“The happiness we showed inside the court was the most important thing for us,” Saymon said. “We are a new team for only a few months and we still have a lot to improve but it’s good to know our hard work is paying off.”
Saymon had seven blocks, they each threw in an ace and they navigated the minefield that Evandro’s serving can present. Alvaro, the recipient of most of those serves, put away 18 kills to help offset Evandro’s five aces.
“They served well today but Saymon helped me a lot with the set and this was the difference because they chose to serve me,” Alvaro said. “I made some mistakes but Saymon all the time was correcting my pass, so this was the difference. We played together as a team and he helped me a lot.”
It was the second time during the tournament that Alvaro/Saymon topped their compatriots. They scored a 2-0 (21-18, 21-17) victory during pool play earlier in the week. They never trailed in the championship match.
With the win in the first event of the FIVB World Tour, Alvaro/Saymon could be considered the world’s hottest team. On the Brazilian domestic tour, they’ve reached the final in five of the six events with two gold medals, three silvers and one bronze. Ironically, they have yet to face Evandro/Andre in Brazil.
“We’ll definitely get back to the sand more motivated,” Saymon said. “Next week we will play for the national tour so we can’t stop working. We want to work as hard as possible to be one of the best teams in the world.”
Evandro/Andre advanced to the final with a 2-0 (21-16, 21-19) win over top-seeded Phil Dalhausser and Nick Lucena, a day after the Americans topped Olympic gold medallists Bruno Oscar Schmidt and Alison Cerutti of Brazil.

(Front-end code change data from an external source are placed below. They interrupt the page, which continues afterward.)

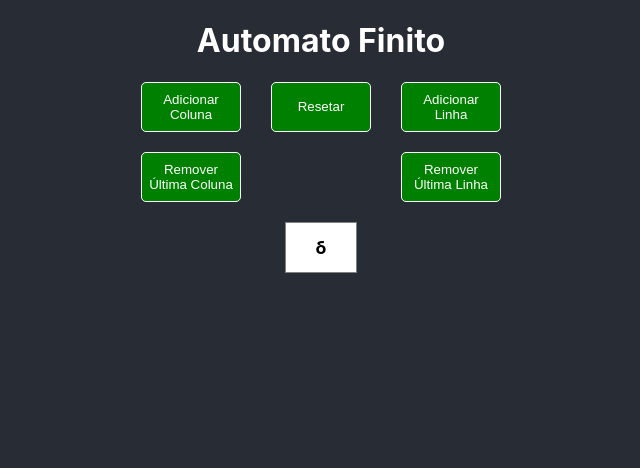
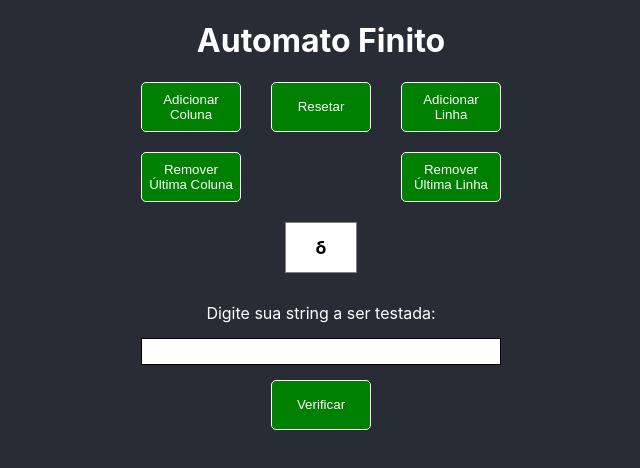
Before and after one commit to gabrielhtres/automatolfa, a React (Create React App) app: page / in a window 1280 px wide. Shown: the top 468 px of the page, without its empty margins (319-959 px from the left). Built offline with nearby package versions, Linux system fonts and the light colour scheme.

Commit message:
Created form

```diff
--- a/src/App.js
+++ b/src/App.js
@@ -1,5 +1,5 @@
 import { Box, Button, Modal, Typography } from '@mui/material';
-import { useEffect, useState } from 'react';
+import React, { useEffect, useState } from 'react';
 import FormDialog from './Modal';
 import './App.css';
 
@@ -16,7 +16,7 @@ function App() {
 
     for(let i=0; i<linhas.length; i++) {
       for(let j=0; j<colunas.length; j++) {
-        novosDadosTabela[i][j] = <input></input>;
+        novosDadosTabela[i][j] = <input name={`${i+1}-${j+1}`}></input>;
       }
     }
 
@@ -25,13 +25,13 @@ function App() {
 
   function adicionarColuna() {
     const novasColunas = [...colunas];
-    novasColunas.push(<input></input>);
+    novasColunas.push(<input name={`coluna${colunas.length + 1}`}></input>);
     setColunas(novasColunas);
   }
 
   function adicionarLinha() {
     const novasLinhas = [...linhas];
-    novasLinhas.push(<input></input>);
+    novasLinhas.push(<input name={`linha${linhas.length + 1}`}></input>);
     const novosDadosTabela = [...dadosTabela];
     novosDadosTabela.push([]);
     setDadosTabela(novosDadosTabela);
@@ -60,12 +60,17 @@ function App() {
     setDadosTabela([]);
   }
 
+  function submitForm(event) {
+    event.preventDefault();
+    console.log(event);
+  }
+
   useEffect(() => {
     organizaTabela();
   }, [colunas, linhas]);
 
   return (
-    <div className='app'>
+    <form onSubmit={submitForm} className='app'>
       {/* <FormDialog /> */}
         <h1>Automato Finito</h1>
         <div className='botoes'>
@@ -104,7 +109,10 @@ function App() {
             }) : undefined}
             </tbody>
         </table>
-      </div>
+        <label htmlFor='string'>Digite sua string a ser testada:</label>
+        <input name='string' className='input-string'></input>
+        <button className='botao-enviar' type='submit'>Verificar</button>
+      </form>
   );
 }
 
--- a/src/index.css
+++ b/src/index.css
@@ -39,6 +39,7 @@ code {
 table {
   width: 20%;
   color: black;
+  margin-bottom: 30px;
 }
 
 table, th, td {
@@ -67,7 +68,12 @@ tr {
   margin-bottom: 20px;
 }
 
-.botoes button {
+.input-string {
+  margin: 15px 0;
+  border: 1px solid black;
+}
+
+button {
   padding: 5px;
   background-color: green;
   color: white;
@@ -75,6 +81,10 @@ tr {
   border-radius: 5px;
   width: 100px;
   height: 50px;
+}
+
+form {
+  display: flex;
 }
 
 input {
```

Yet the future looks just as bright for Evandro, 26, and Andre, 22. Evandro went to the Olympics with Pedro Solberg, then they parted ways.
“I’m not happy it was a silver medal but at the same time, I’m happy because we didn’t know if we would be able to be here because I injured my shoulder,” Evandro said. “So coming here and winning silver is good for us.
Evandro (right) and Saymon compete at the Swatch Major Series net.
“We have a lot to improve. This is our first tournament here and we’ll take it step by step as we did here and made it to the finals here so if we keep consistently improving we’ll get to where we want.”
Alvaro/Saymon reached the final with a 2-0 (21-16, 21-9) win over John Hyden and Ryan Doherty of the United States. The Brazilians benefited from searing conditions inside the stadium, which caused Doherty to falter late in the first set.
The Fort Lauderdale Major podium - Evandro, Andre, Saymon, Alvaro, Lucena & Dalhausser
In the bronze medal match, Hyden/Doherty started fast but Dalhausser/Lucena outlasted their compatriots for a 2-1 (14-21, 21-13, 15-10) victory.
“I didn’t have to do much but set and serve a couple balls,” Dalhausser said. “Nick did all the work. Our plan was to tire out Ryan and it worked. It was hot on the court.
“It’s a little bittersweet. It’s nice to finish the tournament with a win, but I’d rather finish with gold rather than bronze.”
“Obviously we’re disappointed but it could have been a lot worse,” Lucena said. “We only had about 3 1/2 weeks of practice. We kind of relied on our experience and I’ll take a third any day on 3 1/2 weeks practice.”
Since Doherty was a last-minute replacement for an injured Tri Bourne, the other Americans had only about an hour of practice before they stepped on the court together for the first time.
“We put it together pretty quick,” Hyden said. “I thought we could play well and getting to the semis, that’s pretty big. I’m always thinking I can get there and with Ryan, he played so well we were able to do it.”